To do >> The word "spacer" appears in some lines of the records below; state how many lines, and nothing else.

Material to process >>
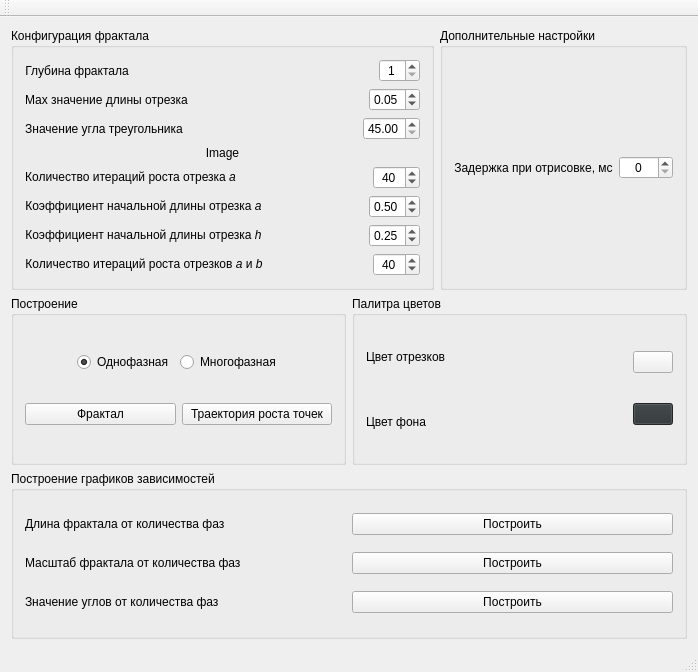
First picture: the form in mainwindow.ui, repository teploff/fractal_growth, before the edit.
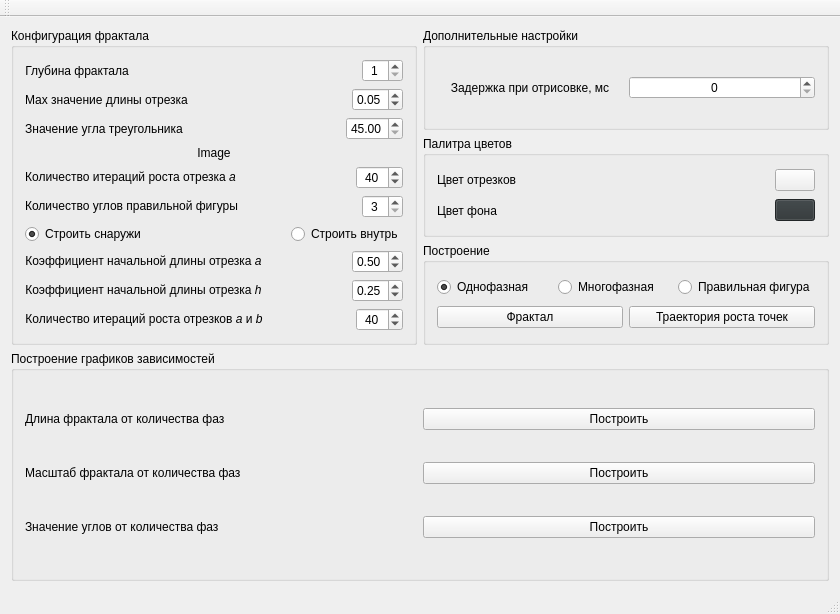
Second picture: the form after the edit.

Commit message: add rough regular polygon calculation

```diff
--- a/mainwindow.ui
+++ b/mainwindow.ui
@@ -6,17 +6,17 @@
    <rect>
     <x>0</x>
     <y>0</y>
-    <width>698</width>
-    <height>672</height>
+    <width>840</width>
+    <height>614</height>
    </rect>
   </property>
   <property name="windowTitle">
    <string>MainWindow</string>
   </property>
   <widget class="QWidget" name="centralWidget">
-   <layout class="QVBoxLayout" name="verticalLayout_6">
+   <layout class="QVBoxLayout" name="verticalLayout_7">
     <item>
-     <layout class="QHBoxLayout" name="horizontalLayout_11">
+     <layout class="QHBoxLayout" name="horizontalLayout_21">
       <item>
        <widget class="QGroupBox" name="groupBox_2">
         <property name="title">
@@ -163,7 +163,7 @@
           </widget>
          </item>
          <item>
-          <layout class="QHBoxLayout" name="horizontalLayout_10">
+          <layout class="QHBoxLayout" name="horizontalLayout_12">
            <item>
             <widget class="QLabel" name="l_single_phase_count_iterations">
              <property name="text">
@@ -212,7 +212,90 @@
           </layout>
          </item>
          <item>
-          <layout class="QHBoxLayout" name="horizontalLayout_12">
+          <layout class="QHBoxLayout" name="horizontalLayout_13">
+           <item>
+            <widget class="QLabel" name="lb_regular_polygon_count_angle">
+             <property name="text">
+              <string>&lt;html&gt;&lt;head/&gt;&lt;body&gt;&lt;p&gt;Количество углов правильной фигуры&lt;/p&gt;&lt;/body&gt;&lt;/html&gt;</string>
+             </property>
+             <property name="textFormat">
+              <enum>Qt::AutoText</enum>
+             </property>
+             <property name="alignment">
+              <set>Qt::AlignCenter</set>
+             </property>
+            </widget>
+           </item>
+           <item>
+            <spacer name="horizontalSpacer_11">
+             <property name="orientation">
+              <enum>Qt::Horizontal</enum>
+             </property>
+             <property name="sizeHint" stdset="0">
+              <size>
+               <width>40</width>
+               <height>20</height>
+              </size>
+             </property>
+            </spacer>
+           </item>
+           <item>
+            <widget class="QSpinBox" name="sb_regular_polygon_count_angle">
+             <property name="alignment">
+              <set>Qt::AlignCenter</set>
+             </property>
+             <property name="minimum">
+              <number>3</number>
+             </property>
+             <property name="maximum">
+              <number>40</number>
+             </property>
+             <property name="singleStep">
+              <number>1</number>
+             </property>
+             <property name="value">
+              <number>3</number>
+             </property>
+            </widget>
+           </item>
+          </layout>
+         </item>
+         <item>
+          <layout class="QHBoxLayout" name="horizontalLayout_14">
+           <item>
+            <widget class="QRadioButton" name="rb_regular_polygon_build_outside">
+             <property name="text">
+              <string>Строить снаружи</string>
+             </property>
+             <property name="checked">
+              <bool>true</bool>
+             </property>
+            </widget>
+           </item>
+           <item>
+            <spacer name="horizontalSpacer_4">
+             <property name="orientation">
+              <enum>Qt::Horizontal</enum>
+             </property>
+             <property name="sizeHint" stdset="0">
+              <size>
+               <width>40</width>
+               <height>20</height>
+              </size>
+             </property>
+            </spacer>
+           </item>
+           <item>
+            <widget class="QRadioButton" name="rb_regular_polygon_build_inside">
+             <property name="text">
+              <string>Строить внутрь</string>
+             </property>
+            </widget>
+           </item>
+          </layout>
+         </item>
+         <item>
+          <layout class="QHBoxLayout" name="horizontalLayout_18">
            <item>
             <widget class="QLabel" name="l_several_phase_coefficient_a">
              <property name="text">
@@ -258,7 +341,7 @@
           </layout>
          </item>
          <item>
-          <layout class="QHBoxLayout" name="horizontalLayout_13">
+          <layout class="QHBoxLayout" name="horizontalLayout_19">
            <item>
             <widget class="QLabel" name="l_several_phase_coefficient_h">
              <property name="text">
@@ -304,7 +387,7 @@
           </layout>
          </item>
          <item>
-          <layout class="QHBoxLayout" name="horizontalLayout_14">
+          <layout class="QHBoxLayout" name="horizontalLayout_20">
            <item>
             <widget class="QLabel" name="l_several_phase_count_iterations">
              <property name="text">
@@ -356,6 +439,8 @@
        </widget>
       </item>
       <item>
+       <layout class="QVBoxLayout" name="verticalLayout_6">
+        <item>
        <widget class="QGroupBox" name="groupBox_5">
         <property name="title">
          <string>Дополнительные настройки</string>
@@ -393,84 +478,6 @@
         </layout>
        </widget>
       </item>
-     </layout>
-    </item>
-    <item>
-     <layout class="QHBoxLayout" name="horizontalLayout_9">
-      <item>
-       <widget class="QGroupBox" name="groupBox_4">
-        <property name="title">
-         <string>Построение</string>
-        </property>
-        <layout class="QVBoxLayout" name="verticalLayout_5">
-         <item>
-          <layout class="QHBoxLayout" name="horizontalLayout_7">
-           <item>
-            <spacer name="horizontalSpacer_3">
-             <property name="orientation">
-              <enum>Qt::Horizontal</enum>
-             </property>
-             <property name="sizeHint" stdset="0">
-              <size>
-               <width>40</width>
-               <height>20</height>
-              </size>
-             </property>
-            </spacer>
-           </item>
-           <item>
-            <widget class="QRadioButton" name="rb_single_phase">
-             <property name="text">
-              <string>Однофазная</string>
-             </property>
-             <property name="checked">
-              <bool>true</bool>
-             </property>
-            </widget>
-           </item>
-           <item>
-            <widget class="QRadioButton" name="rb_several_phase">
-             <property name="text">
-              <string>Многофазная</string>
-             </property>
-            </widget>
-           </item>
-           <item>
-            <spacer name="horizontalSpacer_4">
-             <property name="orientation">
-              <enum>Qt::Horizontal</enum>
-             </property>
-             <property name="sizeHint" stdset="0">
-              <size>
-               <width>40</width>
-               <height>20</height>
-              </size>
-             </property>
-            </spacer>
-           </item>
-          </layout>
-         </item>
-         <item>
-          <layout class="QHBoxLayout" name="horizontalLayout_8">
-           <item>
-            <widget class="QPushButton" name="pb_engender_fractal">
-             <property name="text">
-              <string>Фрактал</string>
-             </property>
-            </widget>
-           </item>
-           <item>
-            <widget class="QPushButton" name="pb_build_point_path">
-             <property name="text">
-              <string>Траектория роста точек</string>
-             </property>
-            </widget>
-           </item>
-          </layout>
-         </item>
-        </layout>
-       </widget>
-      </item>
       <item>
        <widget class="QGroupBox" name="groupBox">
         <property name="title">
@@ -536,6 +543,63 @@
         </layout>
        </widget>
       </item>
+        <item>
+         <widget class="QGroupBox" name="groupBox_4">
+          <property name="title">
+           <string>Построение</string>
+          </property>
+          <layout class="QVBoxLayout" name="verticalLayout_5">
+           <item>
+            <layout class="QHBoxLayout" name="horizontalLayout_7">
+             <item>
+              <widget class="QRadioButton" name="rb_single_phase">
+               <property name="text">
+                <string>Однофазная</string>
+               </property>
+               <property name="checked">
+                <bool>true</bool>
+               </property>
+              </widget>
+             </item>
+             <item>
+              <widget class="QRadioButton" name="rb_several_phase">
+               <property name="text">
+                <string>Многофазная</string>
+               </property>
+              </widget>
+             </item>
+             <item>
+              <widget class="QRadioButton" name="rb_regular_polygon">
+               <property name="text">
+                <string>Правильная фигура</string>
+               </property>
+              </widget>
+             </item>
+            </layout>
+           </item>
+           <item>
+            <layout class="QHBoxLayout" name="horizontalLayout_8">
+             <item>
+              <widget class="QPushButton" name="pb_engender_fractal">
+               <property name="text">
+                <string>Фрактал</string>
+               </property>
+              </widget>
+             </item>
+             <item>
+              <widget class="QPushButton" name="pb_build_point_path">
+               <property name="text">
+                <string>Траектория роста точек</string>
+               </property>
+              </widget>
+             </item>
+            </layout>
+           </item>
+          </layout>
+         </widget>
+        </item>
+       </layout>
+      </item>
      </layout>
     </item>
     <item>
```
Left out of the diff: 4 changed lines with no effect on the pictures. Lines whose indentation alone changed are shown as unchanged. The commit also changes 3 other files.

The answer >> 8